Activity:
The answer must give back every line of the data exactly, with no pictures.

Source data:
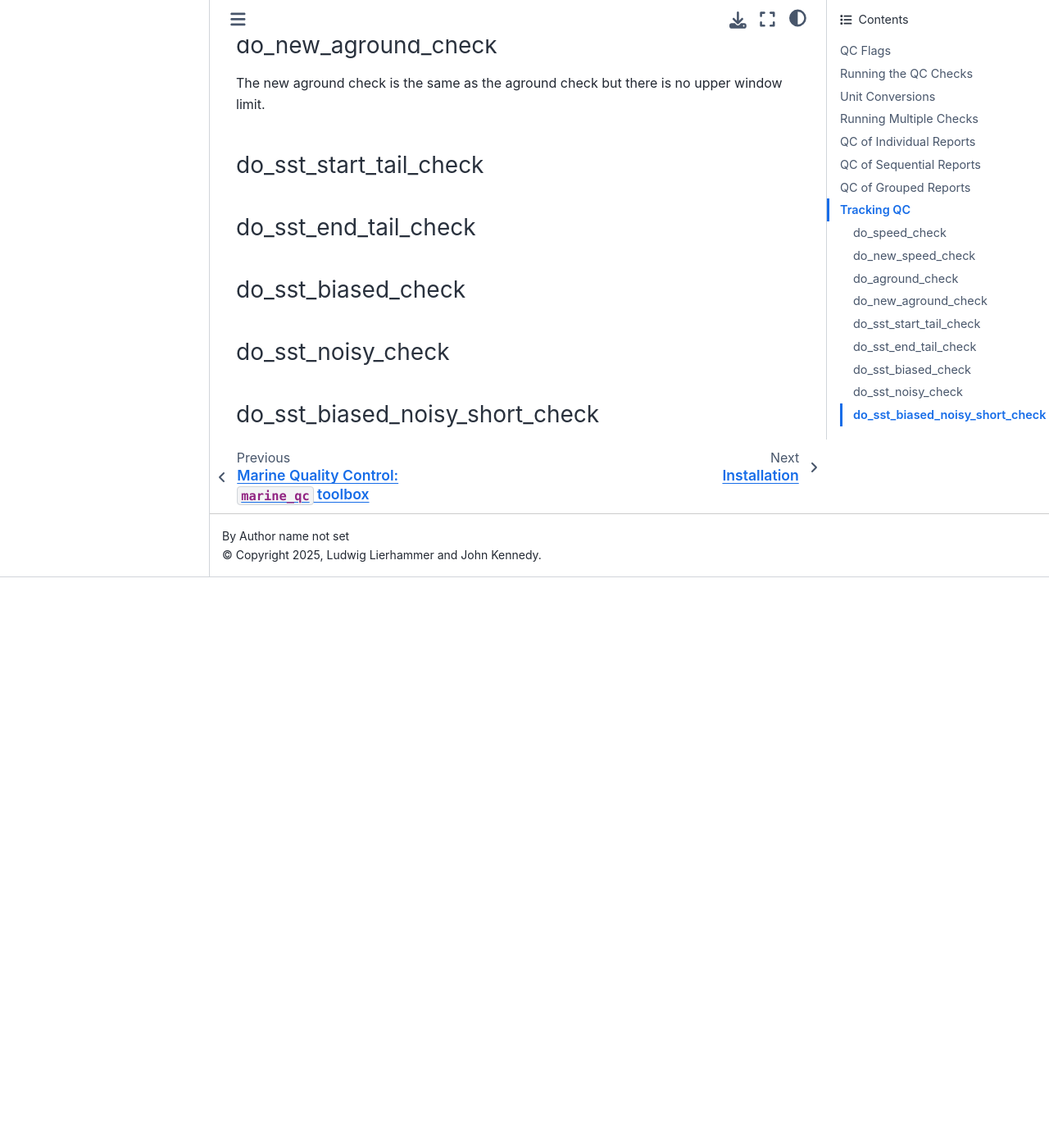
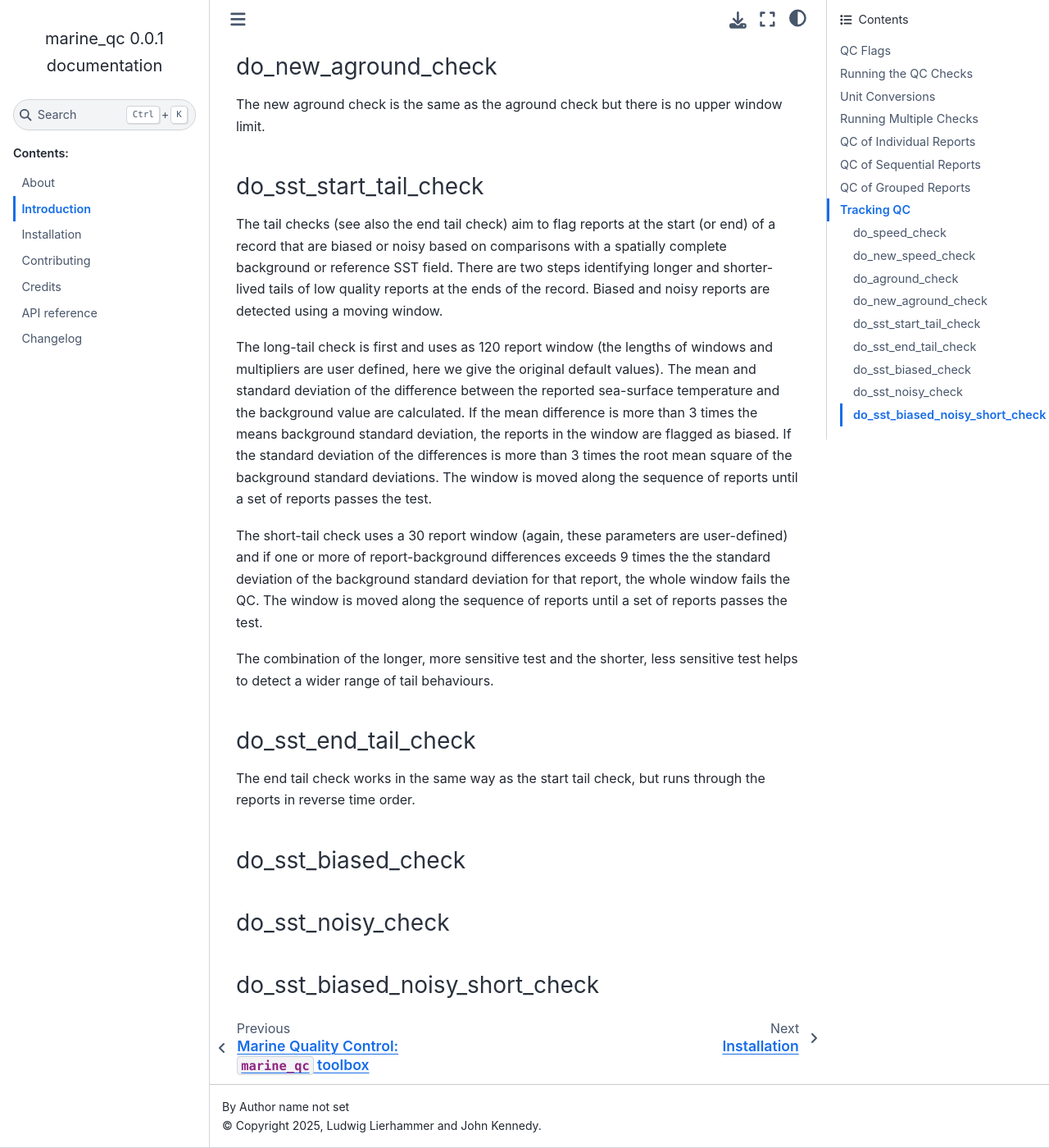
Before and after one commit to glamod/marine_qc, a Sphinx documentation site: the page built from docs/introduction.rst, in a window 1280 px wide and 1400 px high, scrolled down 8525 px. Shown: the whole window at 82% size. Built offline with Sphinx 7.4.7 and the Sphinx Book theme 1.1.4, drawn with Linux system fonts in a browser that asks for light colours; before the commit the page ends 9229 px from its top, so only the background shows below that; some of the changed text lies outside the part shown.

Commit message:
Adding tail checks

```diff
--- a/docs/introduction.rst
+++ b/docs/introduction.rst
@@ -283,7 +283,8 @@ Tracking QC
 -----------
 
 There are additional routines that are intended for the QC of measurements of sea surface temperature
-from drifting buoys specifically. These checks are based on Atkinson et al. 2013.
+from drifting buoys specifically. These checks are based on Atkinson et al. 2013. The checks are designed to be
+run on whole drifting buoy records from when a drifter is first deployed to when it ceases to report.
 
 Atkinson, C. P., N. A. Rayner, J. Roberts-Jones, and R. O. Smith (2013), Assessing the quality of sea
 surface temperature observations from drifting buoys and ships on a platform-by-platform basis, J.
@@ -321,8 +322,32 @@ The new aground check is the same as the aground check but there is no upper win
 do_sst_start_tail_check
 =======================
 
+The tail checks (see also the end tail check) aim to flag reports at the start (or end) of a record that are
+biased or noisy based on comparisons with a spatially complete background or reference SST field. There are two steps
+identifying longer and shorter-lived tails of low quality reports at the ends of the record. Biased and noisy
+reports are detected using a moving window.
+
+The long-tail check is first and uses as 120 report window (the lengths of windows and multipliers are user defined,
+here we give the original default values). The mean and standard deviation of the difference
+between the reported sea-surface temperature and the background value are calculated. If the mean difference is
+more than 3 times the means background standard deviation, the reports in the window are flagged
+as biased. If the standard deviation of the differences is more than 3 times the root mean square
+of the background standard deviations. The window is moved along the sequence of reports until a set of reports
+passes the test.
+
+The short-tail check uses a 30 report window (again, these parameters are user-defined) and if one or more of
+report-background differences exceeds 9 times the the standard deviation of the background standard deviation for
+that report, the whole window fails the QC. The window is moved along the sequence of reports until a set of reports
+passes the test.
+
+The combination of the longer, more sensitive test and the shorter, less sensitive test helps to detect a wider range
+of tail behaviours.
+
 do_sst_end_tail_check
 =====================
+
+The end tail check works in the same way as the start tail check, but runs through the reports in reverse
+time order.
 
 do_sst_biased_check
 ===================
```
Also changed, not shown: 1 other file.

Final answer:
Before and after one commit to glamod/marine_qc, a Sphinx documentation site: the page built from docs/introduction.rst, in a window 1280 px wide and 1400 px high, scrolled down 8525 px. Shown: the whole window at 82% size. Built offline with Sphinx 7.4.7 and the Sphinx Book theme 1.1.4, drawn with Linux system fonts in a browser that asks for light colours; before the commit the page ends 9229 px from its top, so only the background shows below that; some of the changed text lies outside the part shown.

Commit message:
Adding tail checks

```diff
--- a/docs/introduction.rst
+++ b/docs/introduction.rst
@@ -283,7 +283,8 @@ Tracking QC
 -----------
 
 There are additional routines that are intended for the QC of measurements of sea surface temperature
-from drifting buoys specifically. These checks are based on Atkinson et al. 2013.
+from drifting buoys specifically. These checks are based on Atkinson et al. 2013. The checks are designed to be
+run on whole drifting buoy records from when a drifter is first deployed to when it ceases to report.
 
 Atkinson, C. P., N. A. Rayner, J. Roberts-Jones, and R. O. Smith (2013), Assessing the quality of sea
 surface temperature observations from drifting buoys and ships on a platform-by-platform basis, J.
@@ -321,8 +322,32 @@ The new aground check is the same as the aground check but there is no upper win
 do_sst_start_tail_check
 =======================
 
+The tail checks (see also the end tail check) aim to flag reports at the start (or end) of a record that are
+biased or noisy based on comparisons with a spatially complete background or reference SST field. There are two steps
+identifying longer and shorter-lived tails of low quality reports at the ends of the record. Biased and noisy
+reports are detected using a moving window.
+
+The long-tail check is first and uses as 120 report window (the lengths of windows and multipliers are user defined,
+here we give the original default values). The mean and standard deviation of the difference
+between the reported sea-surface temperature and the background value are calculated. If the mean difference is
+more than 3 times the means background standard deviation, the reports in the window are flagged
+as biased. If the standard deviation of the differences is more than 3 times the root mean square
+of the background standard deviations. The window is moved along the sequence of reports until a set of reports
+passes the test.
+
+The short-tail check uses a 30 report window (again, these parameters are user-defined) and if one or more of
+report-background differences exceeds 9 times the the standard deviation of the background standard deviation for
+that report, the whole window fails the QC. The window is moved along the sequence of reports until a set of reports
+passes the test.
+
+The combination of the longer, more sensitive test and the shorter, less sensitive test helps to detect a wider range
+of tail behaviours.
+
 do_sst_end_tail_check
 =====================
+
+The end tail check works in the same way as the start tail check, but runs through the reports in reverse
+time order.
 
 do_sst_biased_check
 ===================
```
Also changed, not shown: 1 other file.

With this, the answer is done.